Boom! Traditional Christmas Cannon Fired in St. Michaels

Volunteers in authentic uniforms of the Maryland Militia during the War of 1812 will fire a cannon like the one shown here on Saturday along the Miles River.

It’s a Christmas tradition you probably don’t practice with your family each year: the firing of the “Christmas Cannon.”

But this weekend, the early 19th-century tradition is coming back with a brand new program at the Chesapeake Bay Maritime Museum along the St. Michaels waterfront.

Interpretive volunteers, dressed as members of the Maryland Militia during the War of 1812, will demonstrate the loading and firing of a reproduction, 6-pounder iron field artillery piece.

The Fort McHenry Guard and the Chesapeake Independent Blues will hold the program from noon to 12:30 p.m. Saturday, December 8. Chesapeake Independent Blues’ Mark Dubin explains that the practice of firing a cannon after Christmas Mass became a religious custom in Quebec by the mid-18th century, after it was brought to the Americas by European immigrants.

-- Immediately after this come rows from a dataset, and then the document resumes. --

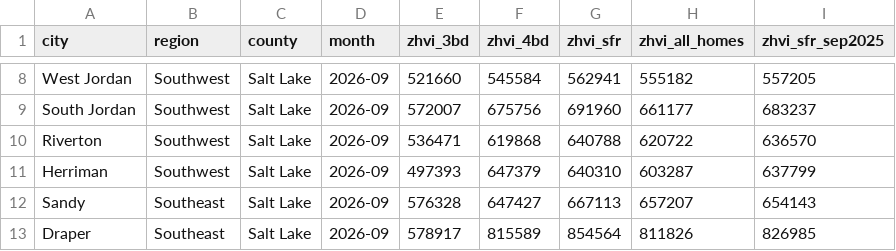
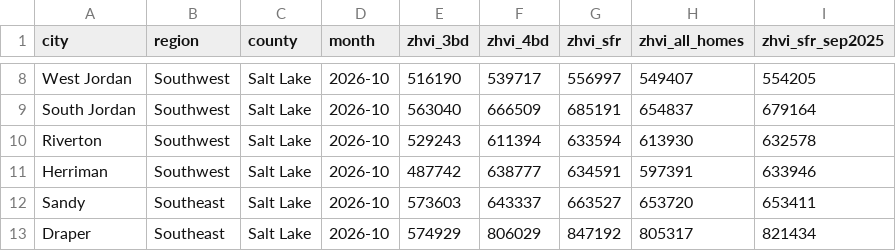
Before and after one commit to pinedakevin/Claude_Projects, a CSV file: home-decision-studio/data/home_values.csv, drawn as a sheet; only a part is shown, gaps mark what is left out; the diff covers the shown part only; the diff names each change by its address in the sheet, - before the commit and + after, or states it on an @@ line.

```diff
--- a/home-decision-studio/data/home_values.csv
+++ b/home-decision-studio/data/home_values.csv
-D8:D13 (month): 2026-09
+D8:D13 (month): 2026-10
-E8 (zhvi_3bd): 521660
+E8 (zhvi_3bd): 516190
-F8 (zhvi_4bd): 545584
+F8 (zhvi_4bd): 539717
-G8 (zhvi_sfr): 562941
+G8 (zhvi_sfr): 556997
-H8 (zhvi_all_homes): 555182
+H8 (zhvi_all_homes): 549407
-I8 (zhvi_sfr_sep2025): 557205
+I8 (zhvi_sfr_sep2025): 554205
-E9 (zhvi_3bd): 572007
+E9 (zhvi_3bd): 563040
-F9 (zhvi_4bd): 675756
+F9 (zhvi_4bd): 666509
-G9 (zhvi_sfr): 691960
+G9 (zhvi_sfr): 685191
-H9 (zhvi_all_homes): 661177
+H9 (zhvi_all_homes): 654837
-I9 (zhvi_sfr_sep2025): 683237
+I9 (zhvi_sfr_sep2025): 679164
-E10 (zhvi_3bd): 536471
+E10 (zhvi_3bd): 529243
-F10 (zhvi_4bd): 619868
+F10 (zhvi_4bd): 611394
-G10 (zhvi_sfr): 640788
+G10 (zhvi_sfr): 633594
-H10 (zhvi_all_homes): 620722
+H10 (zhvi_all_homes): 613930
-I10 (zhvi_sfr_sep2025): 636570
+I10 (zhvi_sfr_sep2025): 632578
-E11 (zhvi_3bd): 497393
+E11 (zhvi_3bd): 487742
-F11 (zhvi_4bd): 647379
+F11 (zhvi_4bd): 638777
-G11 (zhvi_sfr): 640310
+G11 (zhvi_sfr): 634591
-H11 (zhvi_all_homes): 603287
+H11 (zhvi_all_homes): 597391
-I11 (zhvi_sfr_sep2025): 637799
+I11 (zhvi_sfr_sep2025): 633946
-E12 (zhvi_3bd): 576328
+E12 (zhvi_3bd): 573603
-F12 (zhvi_4bd): 647427
+F12 (zhvi_4bd): 643337
-G12 (zhvi_sfr): 667113
+G12 (zhvi_sfr): 663527
-H12 (zhvi_all_homes): 657207
+H12 (zhvi_all_homes): 653720
-I12 (zhvi_sfr_sep2025): 654143
+I12 (zhvi_sfr_sep2025): 653411
-E13 (zhvi_3bd): 578917
+E13 (zhvi_3bd): 574929
-F13 (zhvi_4bd): 815589
+F13 (zhvi_4bd): 806029
-G13 (zhvi_sfr): 854564
+G13 (zhvi_sfr): 847192
-H13 (zhvi_all_homes): 811826
+H13 (zhvi_all_homes): 805317
-I13 (zhvi_sfr_sep2025): 826985
+I13 (zhvi_sfr_sep2025): 821434
```
Also changed, not shown: 84 edited cells elsewhere in this file, home-decision-studio/data/mortgage_inputs.csv, 1 other file.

“St. Michaels acquired two artillery barrels by August of 1813 as compensation for an unwelcomed prank played on the Town earlier that year by resident Jacob Gibson. In keeping with the American custom of the firing of guns for holidays, it is probable that the militia of St. Michaels would have fired the Town’s artillery for notable occasions such as the 4th of July, New Year’s Day, and Christmas, beginning as early as 1814.”

The Christmas cannon-firing program is free for Chesapeake Bay Maritime Museum members, or included with general museum admission for non-members. For more information, go to the “Friends of Maryland’s War of 1812” Facebook page, visit, or call 410-745-2916.

-Meg Walburn Viviano